(Data shown begins)

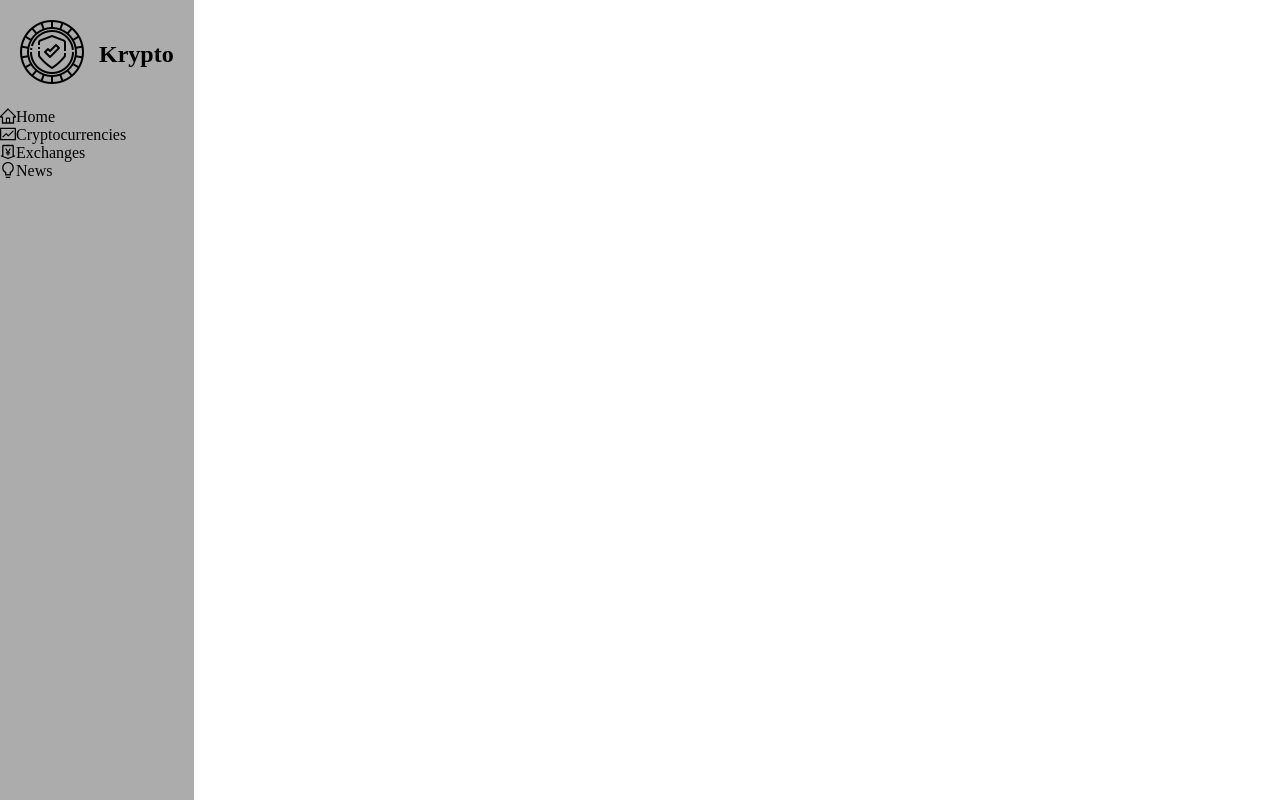
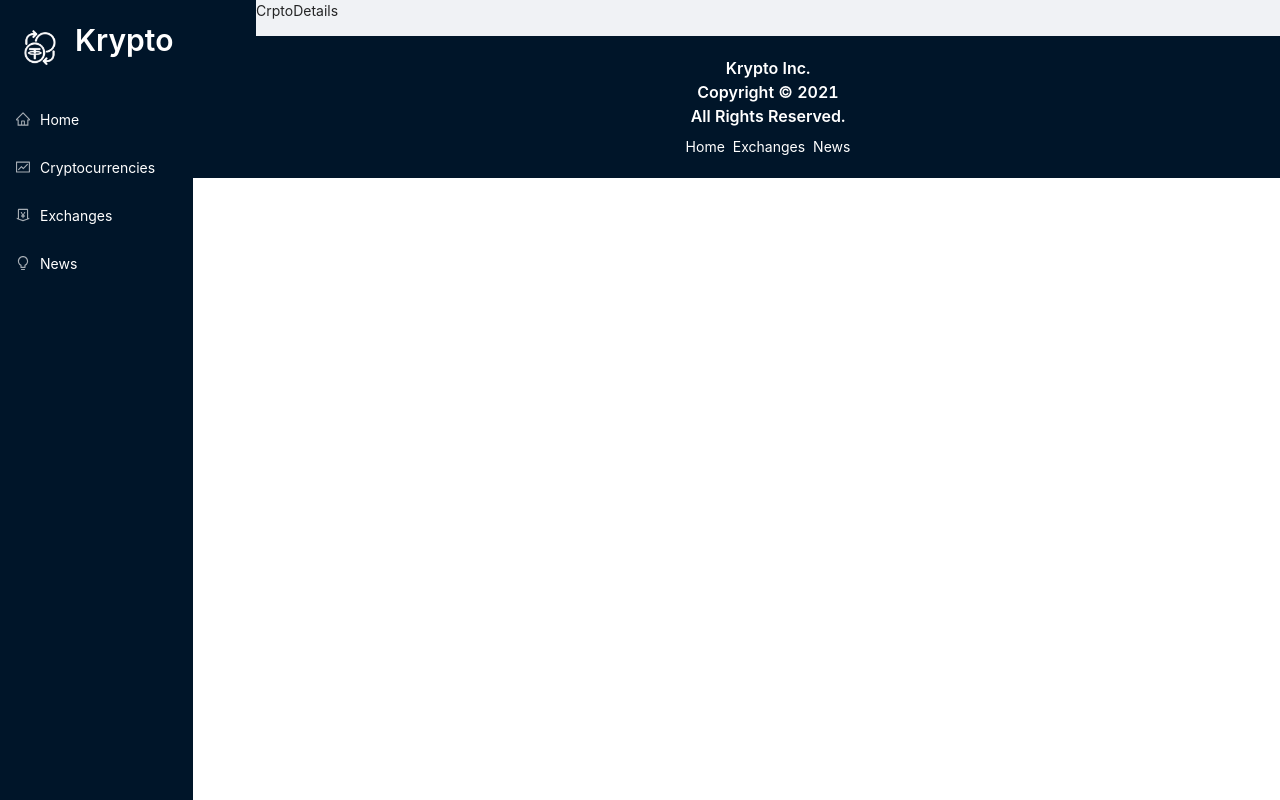
Before and after one commit to d00d1e/krypto, a React (Create React App) app: page /crypto/1 in a window 1280 px wide. Built offline with nearby package versions, Linux system fonts and the light colour scheme.

Commit message:
app layout

```diff
--- a/src/App.css
+++ b/src/App.css
@@ -19,8 +19,13 @@
   overflow: hidden;
 }
 
+.main {
+  flex: 0.8;
+  width: 100%;
+}
+
 a {
-  color: var(--text-primary) !important;
+  color: var(--bgPrimary) !important;
   text-decoration: none;
 }
 
@@ -30,19 +35,20 @@ a:hover {
 
 /* NABVAR */
 .navbar {
-  flex: 0.3;
-  background-color: #acacac;
+  flex: 0.2;
+  background-color: rgb(0, 21, 41);
 }
 
 .nav-container {
   position: fixed;
   left: 0;
   height: 100vh;
-  background-color: #acacac;
+  background-color: rgb(0, 21, 41);
+  color: white;
 }
 
 .logo-container {
-  background-color: #acacac;
+  background-color: rgb(0, 21, 41);
   display: flex;
   padding: 20px;
   align-items: center;
@@ -54,6 +60,25 @@ a:hover {
 }
 
 .logo a {
-  color: #000;
   text-decoration: none;
+  color: #fff;
 }
+
+.menu-control-container {
+  display: none !important;
+  position: absolute !important;
+  right: 10px !important;
+  top: 25px !important;
+  font-size: 1.2rem !important;
+  background-color: var(--bgSecondary) !important;
+  border: none !important;
+}
+
+/* FOOTER */
+.footer {
+  background-color: #001529;
+  display: flex;
+  flex-direction: column;
+  padding: 20px;
+  align-items: center;
+}
--- a/src/App.js
+++ b/src/App.js
@@ -2,9 +2,17 @@ import React from "react";
 import { Switch, Route, Link } from "react-router-dom";
 import { Layout, Typography, Space } from "antd";
 
-import { Navbar } from "./components";
+import {
+  Navbar,
+  Homepage,
+  Exchanges,
+  Cryptocurrencies,
+  CryptoDetails,
+  News,
+} from "./components";
 
 import "./App.css";
+import "antd/dist/antd.css";
 
 export default function App() {
   return (
@@ -12,8 +20,38 @@ export default function App() {
       <div className="navbar">
         <Navbar />
       </div>
-      <div className="main"></div>
-      <div className="footer"></div>
+      <div className="main">
+        <Layout>
+          <div className="routes">
+            <Switch>
+              <Route exact path="/" component={Homepage} />
+              <Route exact path="/exchanges" component={Exchanges} />
+              <Route
+                exact
+                path="/crypotocurrencies"
+                component={Cryptocurrencies}
+              />
+              <Route exact path="/crypto/:coinId" component={CryptoDetails} />
+              <Route exact path="/news" component={News} />
+            </Switch>
+          </div>
+        </Layout>
+        <div className="footer">
+          <Typography.Title
+            level={5}
+            style={{ color: "white", textAlign: "center" }}
+          >
+            <Link to="/">Krypto Inc.</Link> <br />
+            Copyright © 2021 <br />
+            All Rights Reserved.
+          </Typography.Title>
+          <Space>
+            <Link to="/">Home</Link>
+            <Link to="/exchanges">Exchanges</Link>
+            <Link to="/news">News</Link>
+          </Space>
+        </div>
+      </div>
     </div>
   );
 }
--- /dev/null
+++ b/src/components/CryptoDetails.jsx
@@ -0,0 +1,9 @@
+import React from "react";
+
+export default function CryptoDetails() {
+  return (
+    <div>
+      <p>CrptoDetails</p>
+    </div>
+  );
+}
--- /dev/null
+++ b/src/components/Cryptocurrencies.jsx
@@ -0,0 +1,9 @@
+import React from "react";
+
+export default function Cryptocurrencies() {
+  return (
+    <div>
+      <p>Cryptocurrencies</p>
+    </div>
+  );
+}
--- /dev/null
+++ b/src/components/Exchanges.jsx
@@ -0,0 +1,9 @@
+import React from "react";
+
+export default function Exchanges() {
+  return (
+    <div>
+      <p>exchanges</p>
+    </div>
+  );
+}
--- /dev/null
+++ b/src/components/Homepage.jsx
@@ -0,0 +1,9 @@
+import React from "react";
+
+export default function Homepage() {
+  return (
+    <div>
+      <p>Homepage</p>
+    </div>
+  );
+}
--- a/src/components/Navbar.jsx
+++ b/src/components/Navbar.jsx
@@ -8,7 +8,7 @@ import {
   FundOutlined,
 } from "@ant-design/icons";
 
-import icon from "../images/avatar-crypto.png";
+import icon from "../images/avatar-crypto2.png";
 
 export default function Navbar() {
   return (
@@ -20,16 +20,16 @@ export default function Navbar() {
         </Typography.Title>
       </div>
       <Menu theme="dark">
-        <Menu.Item icon={<HomeOutlined />}>
+        <Menu.Item key="1" icon={<HomeOutlined />}>
           <Link to="/">Home</Link>
         </Menu.Item>
-        <Menu.Item icon={<FundOutlined />}>
+        <Menu.Item key="2" icon={<FundOutlined />}>
           <Link to="/cryptocurrencies">Cryptocurrencies</Link>
         </Menu.Item>
-        <Menu.Item icon={<MoneyCollectOutlined />}>
+        <Menu.Item key="3" icon={<MoneyCollectOutlined />}>
           <Link to="/exchanges">Exchanges</Link>
         </Menu.Item>
-        <Menu.Item icon={<BulbOutlined />}>
+        <Menu.Item key="4" icon={<BulbOutlined />}>
           <Link to="/news">News</Link>
         </Menu.Item>
       </Menu>
--- /dev/null
+++ b/src/components/News.jsx
@@ -0,0 +1,9 @@
+import React from "react";
+
+export default function News() {
+  return (
+    <div>
+      <p>News</p>
+    </div>
+  );
+}
--- a/src/components/index.js
+++ b/src/components/index.js
@@ -1 +1,6 @@
 export { default as Navbar } from "./Navbar";
+export { default as Homepage } from "./Homepage";
+export { default as Exchanges } from "./Exchanges";
+export { default as Cryptocurrencies } from "./Cryptocurrencies";
+export { default as CryptoDetails } from "./CryptoDetails";
+export { default as News } from "./News";
```
Also changed, not shown: src/images/avatar-crypto2.png (added).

(Data shown ends)

— Task requirements —
Word for word, give the data above again, without any images.

— Task output —
Before and after one commit to d00d1e/krypto, a React (Create React App) app: page /crypto/1 in a window 1280 px wide. Built offline with nearby package versions, Linux system fonts and the light colour scheme.

Commit message:
app layout

```diff
--- a/src/App.css
+++ b/src/App.css
@@ -19,8 +19,13 @@
   overflow: hidden;
 }
 
+.main {
+  flex: 0.8;
+  width: 100%;
+}
+
 a {
-  color: var(--text-primary) !important;
+  color: var(--bgPrimary) !important;
   text-decoration: none;
 }
 
@@ -30,19 +35,20 @@ a:hover {
 
 /* NABVAR */
 .navbar {
-  flex: 0.3;
-  background-color: #acacac;
+  flex: 0.2;
+  background-color: rgb(0, 21, 41);
 }
 
 .nav-container {
   position: fixed;
   left: 0;
   height: 100vh;
-  background-color: #acacac;
+  background-color: rgb(0, 21, 41);
+  color: white;
 }
 
 .logo-container {
-  background-color: #acacac;
+  background-color: rgb(0, 21, 41);
   display: flex;
   padding: 20px;
   align-items: center;
@@ -54,6 +60,25 @@ a:hover {
 }
 
 .logo a {
-  color: #000;
   text-decoration: none;
+  color: #fff;
 }
+
+.menu-control-container {
+  display: none !important;
+  position: absolute !important;
+  right: 10px !important;
+  top: 25px !important;
+  font-size: 1.2rem !important;
+  background-color: var(--bgSecondary) !important;
+  border: none !important;
+}
+
+/* FOOTER */
+.footer {
+  background-color: #001529;
+  display: flex;
+  flex-direction: column;
+  padding: 20px;
+  align-items: center;
+}
--- a/src/App.js
+++ b/src/App.js
@@ -2,9 +2,17 @@ import React from "react";
 import { Switch, Route, Link } from "react-router-dom";
 import { Layout, Typography, Space } from "antd";
 
-import { Navbar } from "./components";
+import {
+  Navbar,
+  Homepage,
+  Exchanges,
+  Cryptocurrencies,
+  CryptoDetails,
+  News,
+} from "./components";
 
 import "./App.css";
+import "antd/dist/antd.css";
 
 export default function App() {
   return (
@@ -12,8 +20,38 @@ export default function App() {
       <div className="navbar">
         <Navbar />
       </div>
-      <div className="main"></div>
-      <div className="footer"></div>
+      <div className="main">
+        <Layout>
+          <div className="routes">
+            <Switch>
+              <Route exact path="/" component={Homepage} />
+              <Route exact path="/exchanges" component={Exchanges} />
+              <Route
+                exact
+                path="/crypotocurrencies"
+                component={Cryptocurrencies}
+              />
+              <Route exact path="/crypto/:coinId" component={CryptoDetails} />
+              <Route exact path="/news" component={News} />
+            </Switch>
+          </div>
+        </Layout>
+        <div className="footer">
+          <Typography.Title
+            level={5}
+            style={{ color: "white", textAlign: "center" }}
+          >
+            <Link to="/">Krypto Inc.</Link> <br />
+            Copyright © 2021 <br />
+            All Rights Reserved.
+          </Typography.Title>
+          <Space>
+            <Link to="/">Home</Link>
+            <Link to="/exchanges">Exchanges</Link>
+            <Link to="/news">News</Link>
+          </Space>
+        </div>
+      </div>
     </div>
   );
 }
--- /dev/null
+++ b/src/components/CryptoDetails.jsx
@@ -0,0 +1,9 @@
+import React from "react";
+
+export default function CryptoDetails() {
+  return (
+    <div>
+      <p>CrptoDetails</p>
+    </div>
+  );
+}
--- /dev/null
+++ b/src/components/Cryptocurrencies.jsx
@@ -0,0 +1,9 @@
+import React from "react";
+
+export default function Cryptocurrencies() {
+  return (
+    <div>
+      <p>Cryptocurrencies</p>
+    </div>
+  );
+}
--- /dev/null
+++ b/src/components/Exchanges.jsx
@@ -0,0 +1,9 @@
+import React from "react";
+
+export default function Exchanges() {
+  return (
+    <div>
+      <p>exchanges</p>
+    </div>
+  );
+}
--- /dev/null
+++ b/src/components/Homepage.jsx
@@ -0,0 +1,9 @@
+import React from "react";
+
+export default function Homepage() {
+  return (
+    <div>
+      <p>Homepage</p>
+    </div>
+  );
+}
--- a/src/components/Navbar.jsx
+++ b/src/components/Navbar.jsx
@@ -8,7 +8,7 @@ import {
   FundOutlined,
 } from "@ant-design/icons";
 
-import icon from "../images/avatar-crypto.png";
+import icon from "../images/avatar-crypto2.png";
 
 export default function Navbar() {
   return (
@@ -20,16 +20,16 @@ export default function Navbar() {
         </Typography.Title>
       </div>
       <Menu theme="dark">
-        <Menu.Item icon={<HomeOutlined />}>
+        <Menu.Item key="1" icon={<HomeOutlined />}>
           <Link to="/">Home</Link>
         </Menu.Item>
-        <Menu.Item icon={<FundOutlined />}>
+        <Menu.Item key="2" icon={<FundOutlined />}>
           <Link to="/cryptocurrencies">Cryptocurrencies</Link>
         </Menu.Item>
-        <Menu.Item icon={<MoneyCollectOutlined />}>
+        <Menu.Item key="3" icon={<MoneyCollectOutlined />}>
           <Link to="/exchanges">Exchanges</Link>
         </Menu.Item>
-        <Menu.Item icon={<BulbOutlined />}>
+        <Menu.Item key="4" icon={<BulbOutlined />}>
           <Link to="/news">News</Link>
         </Menu.Item>
       </Menu>
--- /dev/null
+++ b/src/components/News.jsx
@@ -0,0 +1,9 @@
+import React from "react";
+
+export default function News() {
+  return (
+    <div>
+      <p>News</p>
+    </div>
+  );
+}
--- a/src/components/index.js
+++ b/src/components/index.js
@@ -1 +1,6 @@
 export { default as Navbar } from "./Navbar";
+export { default as Homepage } from "./Homepage";
+export { default as Exchanges } from "./Exchanges";
+export { default as Cryptocurrencies } from "./Cryptocurrencies";
+export { default as CryptoDetails } from "./CryptoDetails";
+export { default as News } from "./News";
```
Also changed, not shown: src/images/avatar-crypto2.png (added).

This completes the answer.